#7

From a quick read I haven’t found anything particular which speaks against the use of the Intel TBB wrt to AMD.

What is really tempting to try is to use the Intel TBB concurrent_vector as basis for our AD stack. If we get that to work then we could offer (potentially) a parallel_for stan construct… and that would open the door for a much larger user-base to take advantage of parallelization. While we have map_rect, you actually only apply it if you really need it (or just wanna try), but a parallel_for loop would be far more useful.

If the vanilla TBB is really an option, I am happy to think about this a bit - I think that a parallel_for would be a major step forward.


#8

I don’t want to derail this thread too much, but can you say more about how you’re thinking about parallel for versus a parallel map (for the sake of argument, let’s assume we use the magic new compiler to create a much nicer parallel map API than we currently have with map_rect, but that it still takes a function and a collection).


#9

The problem with map_rect is that it is very non-userfriendly… you end up having to pack your parameters and data into the signature as we provide it. The upside form this packing is that we know what to do for each job and we know what the operands are. This way we can run a nested AD sweep for each job.

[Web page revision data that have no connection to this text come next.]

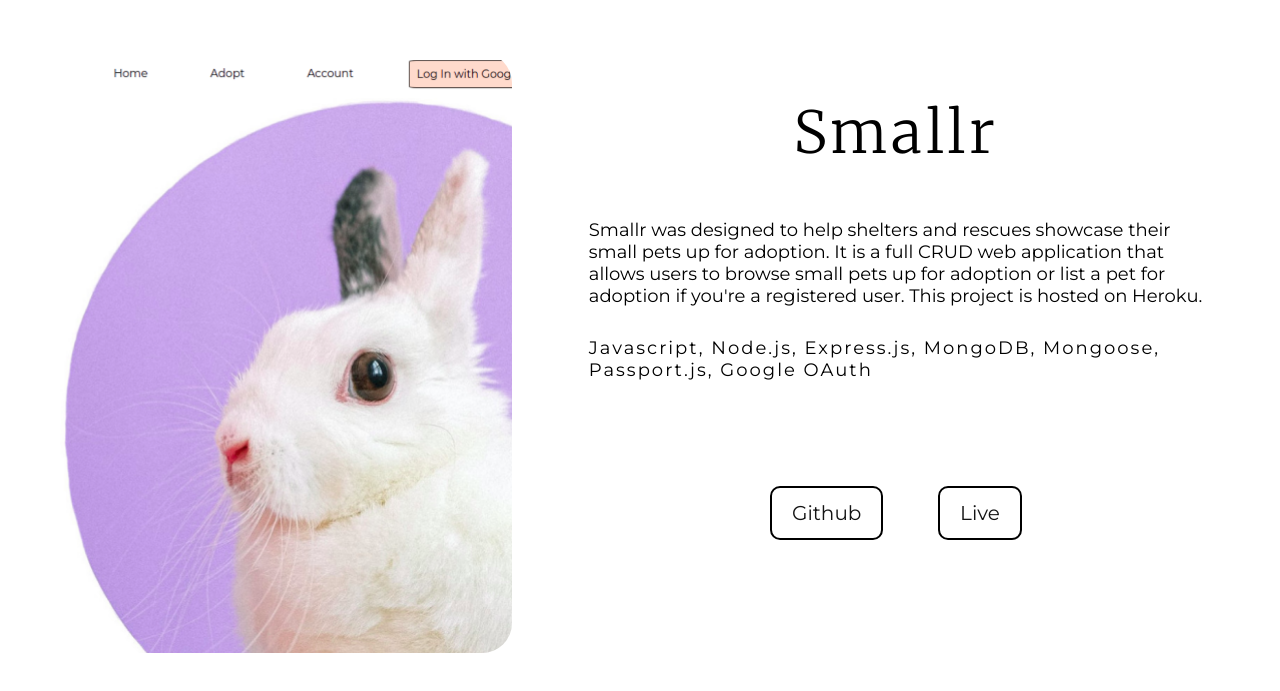
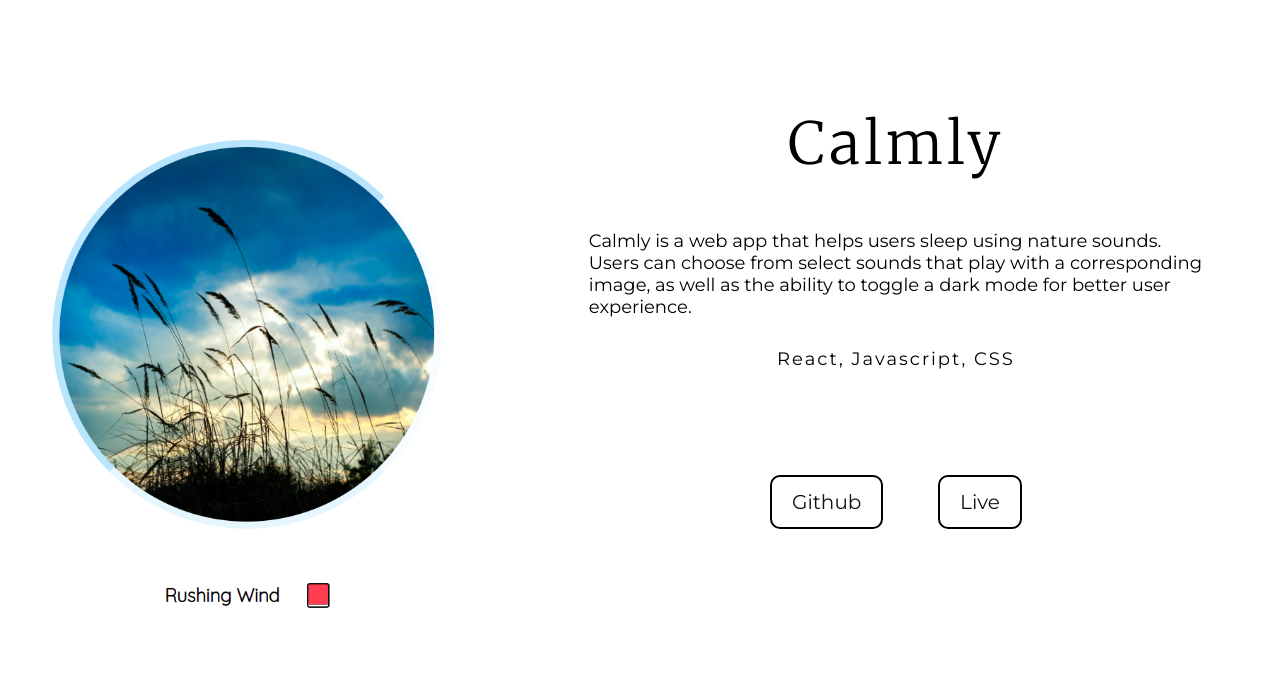
Before and after one commit to nicwithdev/new-portfolio, a plain HTML site: page index.html in a window 1280 px wide. Shown: the part 3959-4650 px from the top of the page. Drawn offline with nearby package versions, Linux system fonts and the light colour scheme; a script that the page names is missing.

Commit message:
replace smallr project with calmly project

```diff
--- a/index.html
+++ b/index.html
@@ -87,18 +87,18 @@
         </div>
         <div class="smallr slide">
             <div class="section-img">
-                <img class="s-pic" src="./assets/smallr-img.png" alt="A screen capture of my projects named Smallr" />
+                <img class="s-pic" src="./assets/calmly.png" alt="A screen capture of my projects named Calmly" />
             </div>
             <div class="project-desc">
                 <div class="title">
-                    <h2 class="s-title">Smallr</h2>
+                    <h2 class="s-title">Calmly</h2>
                 </div>
                 <div class="p-tags">
-                    <p>Smallr was designed to help shelters and rescues showcase their small pets up for adoption. It is a full CRUD web application that allows users to browse small pets up for adoption or list a pet for adoption if you're a registered user. This project is hosted on Heroku.</p>
-                    <p class="stack">Javascript, Node.js, Express.js, MongoDB, Mongoose, Passport.js, Google OAuth</p>
+                    <p>Calmly is a web app that helps users sleep using nature sounds. Users can choose from select sounds that play with a corresponding image, as well as the ability to toggle a dark mode for better user experience.</p>
+                    <p class="stack">React, Javascript, CSS</p>
                 <div class="btn-div">
-                    <a href="https://github.com/nicoleww/smallr" class="project-btn s-btn">Github</a>
-                    <a href="https://smallr-app.herokuapp.com/" class="project-btn s-live">Live</a>
+                    <a href="https://github.com/nicoleww/calmly" class="project-btn s-btn">Github</a>
+                    <a href="https://nicoleww.github.io/calmly/" class="project-btn s-live">Live</a>
                 </div>
                 </div>
             </div>
```
Also changed, not shown: assets/calmly.png (added), assets/smallr-img.png (deleted).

What I am proposing now in addition is to have a parallel_for facility which you can give any function object, a range to execute over and then we execute that in parallel. This version would not know what the operands are - and thus we cannot run a nested AD sweep per job. What happens instead is that we will write one AD tape per thread and link those together. This way we can give our users already now a very easy to use parallel execution thing. No need for a super-clever parser. However, a parallel map API with automatic analysis of the program is possibly even better, yes. Still - at least for our C++ users of the stan-math library it would be very convenient to have this parallel_for thing.

Does that make sense?

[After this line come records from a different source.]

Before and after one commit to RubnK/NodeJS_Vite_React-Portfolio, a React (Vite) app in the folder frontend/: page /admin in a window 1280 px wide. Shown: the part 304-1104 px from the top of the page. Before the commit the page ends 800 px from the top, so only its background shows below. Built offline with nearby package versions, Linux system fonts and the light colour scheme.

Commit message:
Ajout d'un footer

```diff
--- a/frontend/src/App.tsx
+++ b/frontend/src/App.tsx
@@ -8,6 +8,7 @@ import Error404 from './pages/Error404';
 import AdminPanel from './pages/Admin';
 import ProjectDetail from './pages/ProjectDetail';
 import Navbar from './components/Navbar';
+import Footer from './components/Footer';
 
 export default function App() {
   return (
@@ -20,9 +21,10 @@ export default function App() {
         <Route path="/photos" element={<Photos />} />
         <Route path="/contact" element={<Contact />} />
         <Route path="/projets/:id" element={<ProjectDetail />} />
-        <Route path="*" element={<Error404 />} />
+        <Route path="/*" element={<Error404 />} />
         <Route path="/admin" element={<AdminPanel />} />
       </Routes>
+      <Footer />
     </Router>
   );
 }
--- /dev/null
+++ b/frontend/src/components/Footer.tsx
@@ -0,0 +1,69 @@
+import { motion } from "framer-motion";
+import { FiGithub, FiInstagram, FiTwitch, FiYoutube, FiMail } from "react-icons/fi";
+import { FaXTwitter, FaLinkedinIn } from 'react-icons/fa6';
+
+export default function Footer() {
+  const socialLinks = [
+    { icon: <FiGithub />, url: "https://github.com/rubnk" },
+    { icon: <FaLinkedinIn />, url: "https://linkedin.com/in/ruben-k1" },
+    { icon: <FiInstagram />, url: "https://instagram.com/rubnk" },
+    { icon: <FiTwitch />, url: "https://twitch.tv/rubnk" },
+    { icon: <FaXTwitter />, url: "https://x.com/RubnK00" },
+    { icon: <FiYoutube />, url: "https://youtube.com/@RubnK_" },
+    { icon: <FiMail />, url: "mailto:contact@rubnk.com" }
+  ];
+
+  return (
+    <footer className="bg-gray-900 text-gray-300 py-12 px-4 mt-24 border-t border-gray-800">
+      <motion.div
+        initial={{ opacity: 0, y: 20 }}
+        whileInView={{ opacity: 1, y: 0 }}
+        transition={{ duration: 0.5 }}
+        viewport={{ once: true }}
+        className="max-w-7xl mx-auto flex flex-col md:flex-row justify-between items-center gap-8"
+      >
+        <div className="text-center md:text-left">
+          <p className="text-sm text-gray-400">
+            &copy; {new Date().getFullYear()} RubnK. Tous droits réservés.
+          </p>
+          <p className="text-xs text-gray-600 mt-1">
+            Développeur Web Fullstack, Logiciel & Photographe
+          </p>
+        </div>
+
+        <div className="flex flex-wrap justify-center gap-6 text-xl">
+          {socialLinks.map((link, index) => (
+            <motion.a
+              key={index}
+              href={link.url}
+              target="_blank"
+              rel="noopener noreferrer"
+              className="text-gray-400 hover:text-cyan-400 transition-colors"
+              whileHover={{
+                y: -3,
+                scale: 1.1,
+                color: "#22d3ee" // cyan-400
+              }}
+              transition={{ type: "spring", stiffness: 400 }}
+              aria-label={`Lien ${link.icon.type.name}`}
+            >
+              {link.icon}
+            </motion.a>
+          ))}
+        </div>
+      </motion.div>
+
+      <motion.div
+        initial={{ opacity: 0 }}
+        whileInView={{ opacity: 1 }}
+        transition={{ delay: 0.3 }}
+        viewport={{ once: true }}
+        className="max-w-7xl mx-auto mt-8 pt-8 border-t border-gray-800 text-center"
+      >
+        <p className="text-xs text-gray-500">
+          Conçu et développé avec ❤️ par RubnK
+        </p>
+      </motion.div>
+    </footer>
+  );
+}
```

#10

I think that makes sense. And yeah, I don’t want to compare with existing map_rect as I agree it’s not very user-friendly. I’m imagining if we had a more typical map function that you might find in other languages where it’s easy enough to pack your data into tuples and unpack them in the function definition, and worried because it seems like the parallel for concept would have potentially confusing rules that would be difficult to enforce and get right, in either the Stan language or the Math library. Could you enumerate the rules here for the efficient use of parallel for?


#11

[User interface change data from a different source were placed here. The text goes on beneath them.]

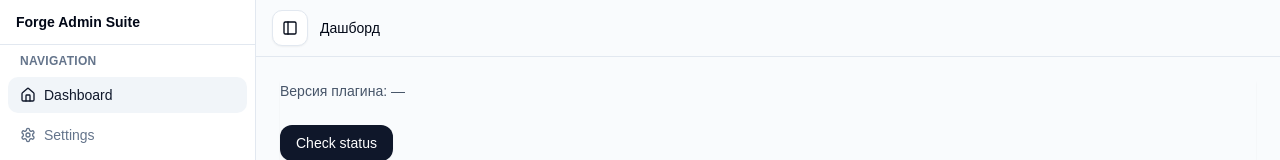
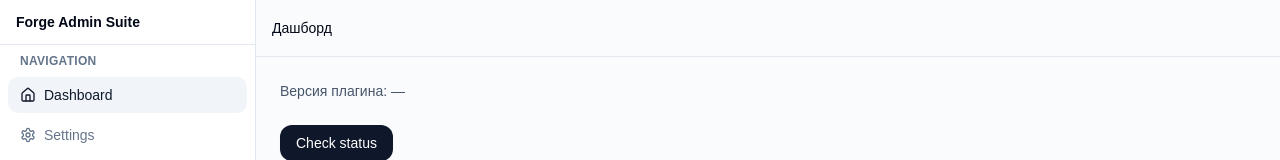
Before and after one commit to DmitriyLavrisiuk/wp-forge-admin-suite, a React app in the folder dev/ui/: page /#/ in a window 1280 px wide. Shown: the top 160 px of the page. Built offline with nearby package versions, Linux system fonts and the light colour scheme; the HTML template or start-up script is replaced by a standard one.

Commit message:
fix(ui): remove wp heading, sidebar toggle, and clean main styling

```diff
--- a/dev/ui/src/components/layout/AppHeader.tsx
+++ b/dev/ui/src/components/layout/AppHeader.tsx
@@ -1,6 +1,5 @@
 import { useLocation } from "react-router-dom";
 import { routes } from "../../app/routes";
-import { SidebarTrigger } from "../ui/sidebar";
 
 export default function AppHeader() {
   const location = useLocation();
@@ -10,7 +9,6 @@
   return (
     <header className="border-b border-border px-4">
       <div className="flex h-14 items-center gap-3">
-        <SidebarTrigger />
         <h2 className="text-sm font-medium text-foreground">{title}</h2>
       </div>
     </header>
--- a/dev/ui/src/pages/DashboardPage.tsx
+++ b/dev/ui/src/pages/DashboardPage.tsx
@@ -33,7 +33,7 @@
   };
 
   return (
-    <div className="min-h-[60vh] shadow-sm">
+    <div className="min-h-[60vh]">
       <div className="mb-6">
         <p className="text-sm text-slate-600">
           Версия плагина: {window.forgeAdminSuite?.version ?? "—"}
--- a/dev/ui/src/pages/SettingsPage.tsx
+++ b/dev/ui/src/pages/SettingsPage.tsx
@@ -2,7 +2,7 @@
 
 export default function SettingsPage() {
   return (
-    <div className="min-h-[60vh] shadow-sm">
+    <div className="min-h-[60vh]">
       <div className="mb-6">
         <p className="text-sm text-slate-600">
           Скоро здесь будут настройки плагина.
--- a/dev/ui/src/styles/index.css
+++ b/dev/ui/src/styles/index.css
@@ -33,7 +33,7 @@
 
   body {
     @apply bg-background text-foreground;
-    font-family: Arial, sans-serif;
+    font-family: Geist, "Geist Fallback", sans-serif;
   }
 
   #forge-admin-suite-root {
```
Also changed, not shown: 5 other files (tests, documents, lock files or other folders).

Hi!

Hmm… maybe it makes actually sense to rename what I have done to be a parallel_map. The idea is that you apply an UnaryFunction over an iterator range which is mapped to an index set over the iterator range. Each function evaluation result is stored in a vector (-> array in Stan speak). The UnaryFunction can be a lambda with read-only references to anything in the global scope. The possibility to pass in anything from the global scope makes this user-friendly as it avoids the packing and unpacking. The function itself must be safe to be executed in parallel, which means that

  • No modification of any global variable (one could relax this a bit; because if you loop over i=1…N, then you can certainly access & modify structures in the global scope which are indexed by i in many cases).
  • No access to the target log-prob (which is a global variable, of course).
  • No access to random streams -> avoid calling random number generators

I think that should be it. So this could look like this:

Stan pseudo code

real foo(real container_elem, arg1, arg2, arg3) {
  return result-fo-fancy-calc;
}
...
real arg1;
vector[10] arg2;
int arg3;
real container[500] = ...;

real map_result[500] = parallel_map(foo, container, arg1, arg2, arg3);

The parallel_map would be translated into C++ as

stan::math::parallel_map( std::begin(container), std::end(container),
                          [&]( auto& container_elem) { return foo(container_elem, arg1, arg2, arg3); } );

Or something like this. This way we can avoid the packing business and data stays data (so no overpromotion). Any additional operation (like a combine) would happen as a separate function.